Try it:
A set of records appears below. Print them all, word for word.

==========

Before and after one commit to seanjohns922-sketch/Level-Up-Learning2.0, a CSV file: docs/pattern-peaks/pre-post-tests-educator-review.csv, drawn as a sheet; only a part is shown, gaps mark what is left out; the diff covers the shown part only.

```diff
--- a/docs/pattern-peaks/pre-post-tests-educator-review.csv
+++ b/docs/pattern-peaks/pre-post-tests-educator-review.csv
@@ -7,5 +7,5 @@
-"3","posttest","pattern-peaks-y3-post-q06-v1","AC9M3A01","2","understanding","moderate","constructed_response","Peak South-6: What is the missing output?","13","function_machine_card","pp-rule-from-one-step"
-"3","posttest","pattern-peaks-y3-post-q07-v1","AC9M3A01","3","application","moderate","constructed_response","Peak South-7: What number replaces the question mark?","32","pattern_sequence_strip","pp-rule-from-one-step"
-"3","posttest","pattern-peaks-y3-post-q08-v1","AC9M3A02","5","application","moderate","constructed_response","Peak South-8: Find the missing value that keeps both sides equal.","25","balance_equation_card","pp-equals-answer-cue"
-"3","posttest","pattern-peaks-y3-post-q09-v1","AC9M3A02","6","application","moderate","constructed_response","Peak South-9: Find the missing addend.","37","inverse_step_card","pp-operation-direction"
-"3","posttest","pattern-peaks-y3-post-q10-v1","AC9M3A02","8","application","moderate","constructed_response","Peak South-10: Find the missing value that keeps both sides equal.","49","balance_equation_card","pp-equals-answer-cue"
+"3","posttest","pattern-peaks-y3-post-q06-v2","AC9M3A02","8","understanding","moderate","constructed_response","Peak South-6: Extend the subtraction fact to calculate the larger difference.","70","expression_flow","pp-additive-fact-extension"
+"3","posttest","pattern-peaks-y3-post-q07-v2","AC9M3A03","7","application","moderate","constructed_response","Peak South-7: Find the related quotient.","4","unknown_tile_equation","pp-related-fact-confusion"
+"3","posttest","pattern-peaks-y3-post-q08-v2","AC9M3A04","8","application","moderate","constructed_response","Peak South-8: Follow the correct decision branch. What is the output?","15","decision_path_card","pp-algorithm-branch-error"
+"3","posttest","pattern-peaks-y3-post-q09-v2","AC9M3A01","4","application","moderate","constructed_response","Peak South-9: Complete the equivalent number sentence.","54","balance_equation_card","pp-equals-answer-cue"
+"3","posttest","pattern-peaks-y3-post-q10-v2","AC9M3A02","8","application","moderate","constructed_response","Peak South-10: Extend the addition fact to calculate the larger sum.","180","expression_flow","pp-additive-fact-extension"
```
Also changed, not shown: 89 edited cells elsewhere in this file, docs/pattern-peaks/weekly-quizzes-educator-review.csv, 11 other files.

==========

Exercise answer:
Before and after one commit to seanjohns922-sketch/Level-Up-Learning2.0, a CSV file: docs/pattern-peaks/pre-post-tests-educator-review.csv, drawn as a sheet; only a part is shown, gaps mark what is left out; the diff covers the shown part only.

```diff
--- a/docs/pattern-peaks/pre-post-tests-educator-review.csv
+++ b/docs/pattern-peaks/pre-post-tests-educator-review.csv
@@ -7,5 +7,5 @@
-"3","posttest","pattern-peaks-y3-post-q06-v1","AC9M3A01","2","understanding","moderate","constructed_response","Peak South-6: What is the missing output?","13","function_machine_card","pp-rule-from-one-step"
-"3","posttest","pattern-peaks-y3-post-q07-v1","AC9M3A01","3","application","moderate","constructed_response","Peak South-7: What number replaces the question mark?","32","pattern_sequence_strip","pp-rule-from-one-step"
-"3","posttest","pattern-peaks-y3-post-q08-v1","AC9M3A02","5","application","moderate","constructed_response","Peak South-8: Find the missing value that keeps both sides equal.","25","balance_equation_card","pp-equals-answer-cue"
-"3","posttest","pattern-peaks-y3-post-q09-v1","AC9M3A02","6","application","moderate","constructed_response","Peak South-9: Find the missing addend.","37","inverse_step_card","pp-operation-direction"
-"3","posttest","pattern-peaks-y3-post-q10-v1","AC9M3A02","8","application","moderate","constructed_response","Peak South-10: Find the missing value that keeps both sides equal.","49","balance_equation_card","pp-equals-answer-cue"
+"3","posttest","pattern-peaks-y3-post-q06-v2","AC9M3A02","8","understanding","moderate","constructed_response","Peak South-6: Extend the subtraction fact to calculate the larger difference.","70","expression_flow","pp-additive-fact-extension"
+"3","posttest","pattern-peaks-y3-post-q07-v2","AC9M3A03","7","application","moderate","constructed_response","Peak South-7: Find the related quotient.","4","unknown_tile_equation","pp-related-fact-confusion"
+"3","posttest","pattern-peaks-y3-post-q08-v2","AC9M3A04","8","application","moderate","constructed_response","Peak South-8: Follow the correct decision branch. What is the output?","15","decision_path_card","pp-algorithm-branch-error"
+"3","posttest","pattern-peaks-y3-post-q09-v2","AC9M3A01","4","application","moderate","constructed_response","Peak South-9: Complete the equivalent number sentence.","54","balance_equation_card","pp-equals-answer-cue"
+"3","posttest","pattern-peaks-y3-post-q10-v2","AC9M3A02","8","application","moderate","constructed_response","Peak South-10: Extend the addition fact to calculate the larger sum.","180","expression_flow","pp-additive-fact-extension"
```
Also changed, not shown: 89 edited cells elsewhere in this file, docs/pattern-peaks/weekly-quizzes-educator-review.csv, 11 other files.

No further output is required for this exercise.